Hand raisers respond well to offers that respect their intelligence and their privacy. These consumers are turned off by discounts, sweeps or other blatantly promotional offers.
Request minimal personal information in your initial communication. One way we have found to garner information on prospects in a non-threatening fashion, and screen prospects in the process, is through a survey. Criteria might include current use of a category, attitude toward the product or net worth. Only those who fit are exposed to the client's offer. And only those who respond to this offer with full contact information are deemed qualified leads.
Turn media planning on its head. Traditionally, media planning centers on placing ads in media with the highest composition of your potential audience. But what if it didn't matter where you run? With CPL programs, the goal is identifying qualified prospects, regardless of source. And because marketers pay only for leads when they are generated, the media partners take the risk on the placement costs.
From the media standpoint, CPL deals are a good balance of risk and reward. They are rewarded for the actions of their audience. By contrast, performance-based deals that rely on a consumer making a purchase or investment are far less attractive to the media. Success in such cost-per-acquisition deals is out of the medium's control.
ROI and ROT. All direct marketing demands ROI analysis. The Web is at its entrepreneurial best in offering many choices to enable improved ROI. Web marketers can use a blend of CPM (cost per thousand), CPC and now CPL advertising to optimize ROI. But how does a marketer choose?
As in traditional DM, testing is vital.
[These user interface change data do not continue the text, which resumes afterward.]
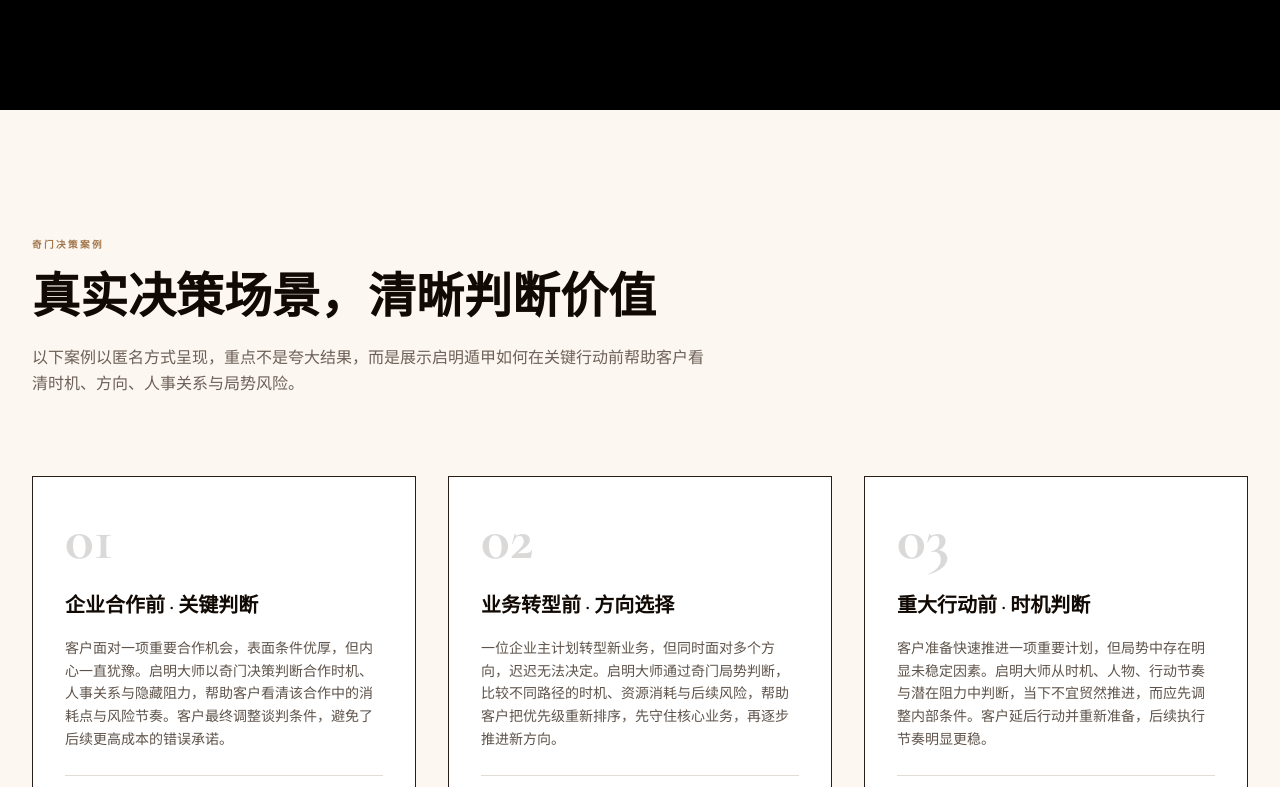
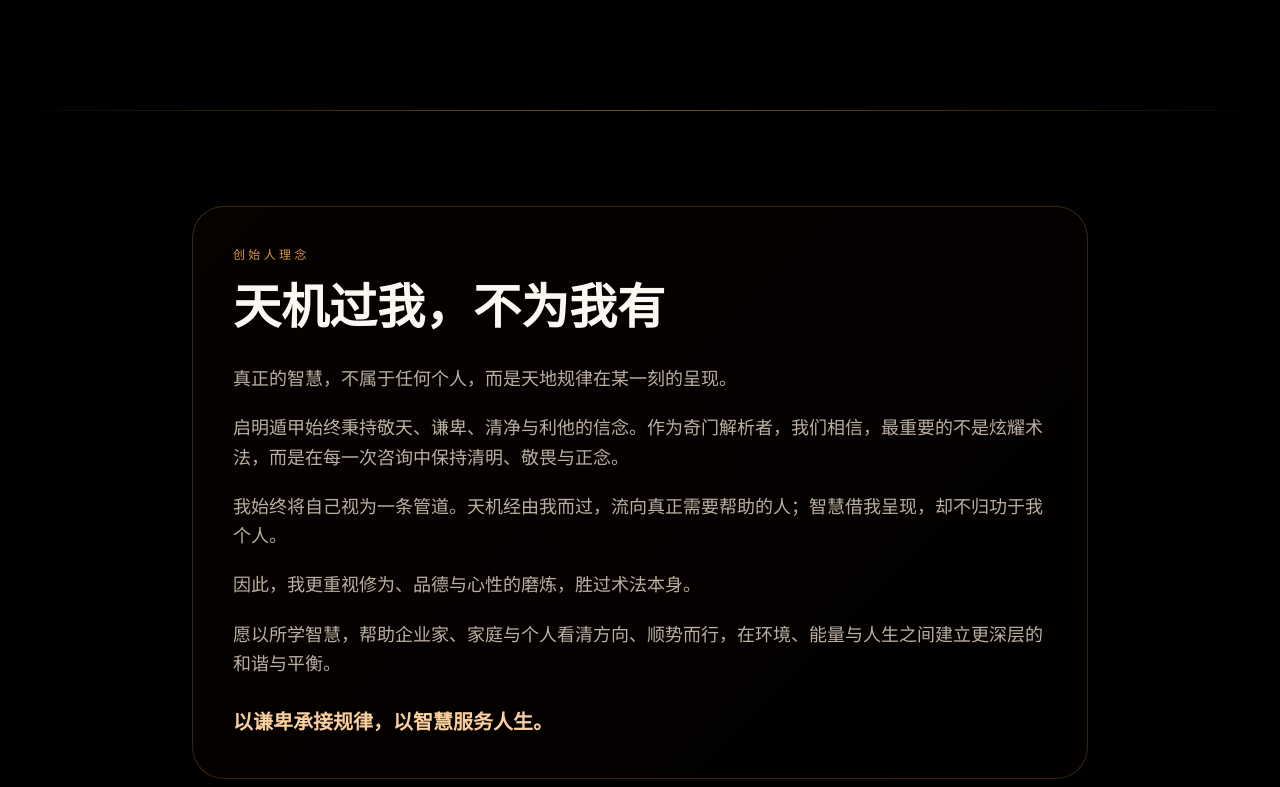
Before and after one commit to BODHIWONG/qmfeng-website, a Next.js app: page / in a window 1280 px wide. Shown: the part 5393-6180 px from the top of the page. Built offline with nearby package versions, Linux system fonts and the light colour scheme.

Commit message:
Show founder philosophy on homepage

```diff
--- a/app/page.tsx
+++ b/app/page.tsx
@@ -8,6 +8,7 @@ import BrandWorldviewSection from "@/components/brand-worldview-section";
 import ServiceCards from "@/components/service-cards";
 import DifferentiationSection from "@/components/differentiation-section";
 import QimenMasterSection from "@/components/qimen-master-section";
+import FounderPhilosophySection from "@/components/founder-philosophy-section";
 import CasesSection from "@/components/cases-section";
 import TestimonialsSection from "@/components/testimonials-section";
 import LeadCaptureForm from "@/components/lead-capture-form";
@@ -26,6 +27,7 @@ export default function Home() {
         <ServiceCards />
         <DifferentiationSection />
         <QimenMasterSection />
+        <FounderPhilosophySection />
         <CasesSection />
         <TestimonialsSection />
         <LeadCaptureForm />
```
Test offer, test copy, test medium, test method. The proliferation of ad inventory across most sites and e-mail newsletters means that an advertiser with the budget to try alternatives often can create extraordinary deals and partnerships. This can reduce the risks of broad-scale testing.
But here's where return on time (ROT) is also key. Marketers can't take the time to try everything. Establishing relationships with media willing to partner on CPL or hybrid deals improves ROT, as does identifying companies that have expertise in improving results of search-term ads.
Continuity and consistency. Financial marketers often go through heroic efforts to kindle a relationship with a prospect, then quickly lose all the goodwill through a telemarketing, postal or e-mail barrage that is out of sync with the respectful relationship the prospect demands.
Continuity of tone and communications means a slow build.
Follow-up e-mail campaigns should continue to inform. Calls should be consultative, not hard sell. And messages should be targeted and refined based upon what you're learning about the prospect. Without refinement, it's difficult to achieve a program's sales potential.
While the Web has made financial lead development more effective and efficient for some, it has made it more necessary than ever to be flexible and knowledgeable. This is hard work. It's often risky. But the relationships that result from that work and risk can make your business prosper.